We are living in a cultural moment where apostasy from Christ is a real threat. It’s entirely possible, and maybe even likely, that many people who once professed Christ will walk away from him.
Apostasy is a real danger to the church, but apathy is equally dangerous. This produces a Christianity that elevates visible and invisible realities above the life of discipleship.
This looks like Jesus and politics, Jesus and business, Jesus and sports, Jesus and fitness, Jesus and finances, Jesus and spiritual warfare, Jesus and coffee, Jesus and community, Jesus and other forms of spirituality.
Anytime we elevate created things—visible or invisible—we aren’t elevating them to Christ, we are bringing Christ down to them. We are not giving him the honor and glory that is due to him alone.
A domesticated Jesus will never produce deep disciples. A domesticated Jesus is not worth following. The best medicine for a church that has grown apathetic is to introduce them to the awesomeness of Christ, which is exactly what Paul is trying to do for the Colossian church. “He is the image of the invisible God,” (Colossians 1:15).
Never lose your awe of who Christ is, what he has done, what he is doing, and what he promises to do in the future. He is the image of the invisible God, he is the Creator of all things, he is the Alpha and the Omega, he sustains all things. He is the head of the church, he is the resurrection and the life, He is God Almighty.
Discipleship is learning about Christ’s supremacy over all things. It is truly companionship with Jesus though all of life. A scheme of the devil is to get people to renounce their faith in Christ, but another scheme of the devil is for people simply to grow bored with Christ.
Satan will do anything he can to get you to take your eyes off Christ. He knows that you, or your church, do not have to renounce Jesus to cease to be useful in God’s kingdom, you simply have to grow bored with him.
Deep discipleship is radically committed to a God-centered, a Christ-centered, vision of all things.
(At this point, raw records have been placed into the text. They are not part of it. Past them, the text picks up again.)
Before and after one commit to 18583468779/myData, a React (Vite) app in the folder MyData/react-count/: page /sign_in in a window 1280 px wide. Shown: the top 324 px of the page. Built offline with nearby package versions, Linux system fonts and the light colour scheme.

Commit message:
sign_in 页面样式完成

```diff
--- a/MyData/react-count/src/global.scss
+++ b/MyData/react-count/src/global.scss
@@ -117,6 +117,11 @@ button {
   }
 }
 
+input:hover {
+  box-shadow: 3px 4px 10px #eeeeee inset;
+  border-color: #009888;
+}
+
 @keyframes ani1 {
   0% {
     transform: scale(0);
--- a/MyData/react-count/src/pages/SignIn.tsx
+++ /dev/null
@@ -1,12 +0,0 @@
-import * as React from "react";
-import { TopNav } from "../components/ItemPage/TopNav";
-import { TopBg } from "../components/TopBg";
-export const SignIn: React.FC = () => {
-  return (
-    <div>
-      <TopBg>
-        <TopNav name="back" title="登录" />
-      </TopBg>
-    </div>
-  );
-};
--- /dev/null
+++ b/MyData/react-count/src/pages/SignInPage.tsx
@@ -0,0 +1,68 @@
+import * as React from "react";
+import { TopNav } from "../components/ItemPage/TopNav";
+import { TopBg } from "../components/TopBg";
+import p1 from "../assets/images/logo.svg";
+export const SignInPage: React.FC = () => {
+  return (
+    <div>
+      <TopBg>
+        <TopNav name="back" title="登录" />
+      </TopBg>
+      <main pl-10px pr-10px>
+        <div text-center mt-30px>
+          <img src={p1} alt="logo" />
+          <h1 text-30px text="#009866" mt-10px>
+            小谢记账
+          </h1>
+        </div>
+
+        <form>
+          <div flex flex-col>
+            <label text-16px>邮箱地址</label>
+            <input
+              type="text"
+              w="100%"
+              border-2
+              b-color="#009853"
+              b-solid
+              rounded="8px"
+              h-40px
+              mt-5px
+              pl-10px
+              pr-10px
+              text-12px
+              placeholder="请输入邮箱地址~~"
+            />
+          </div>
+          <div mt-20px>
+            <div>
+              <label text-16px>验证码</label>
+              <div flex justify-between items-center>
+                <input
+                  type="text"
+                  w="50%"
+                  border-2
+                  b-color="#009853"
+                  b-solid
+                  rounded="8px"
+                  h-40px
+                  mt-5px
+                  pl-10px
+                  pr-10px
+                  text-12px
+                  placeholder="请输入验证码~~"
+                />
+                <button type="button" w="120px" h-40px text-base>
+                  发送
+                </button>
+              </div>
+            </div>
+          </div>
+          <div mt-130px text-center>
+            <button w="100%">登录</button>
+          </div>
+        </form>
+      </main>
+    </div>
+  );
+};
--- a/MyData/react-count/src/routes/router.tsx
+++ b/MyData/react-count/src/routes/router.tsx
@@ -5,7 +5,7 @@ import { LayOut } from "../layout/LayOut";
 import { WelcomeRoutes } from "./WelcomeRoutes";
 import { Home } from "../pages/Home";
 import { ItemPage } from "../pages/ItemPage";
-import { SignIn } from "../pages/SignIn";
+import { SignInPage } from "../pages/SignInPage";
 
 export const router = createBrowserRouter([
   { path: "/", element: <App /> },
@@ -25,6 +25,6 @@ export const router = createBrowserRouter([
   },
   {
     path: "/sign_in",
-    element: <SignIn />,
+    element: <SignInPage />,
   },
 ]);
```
One of the greatest mistakes we will make as we seek to grow in our own walk with Christ, and as we seek to help others deepen their faith, is that we will try to give people more than Jesus.
True discipleship is not more than Jesus, but more of Jesus. Ministry is only worth doing if Christ is the one who gets all the glory.
JT ENGLISH (jt_english) is the lead pastor at Storyline Fellowship in the Denver, Colorado, area. This article is excerpted from Deep Discipleship: How the Church Can Make Whole Disciples of Jesus with permission from B&H Publishing.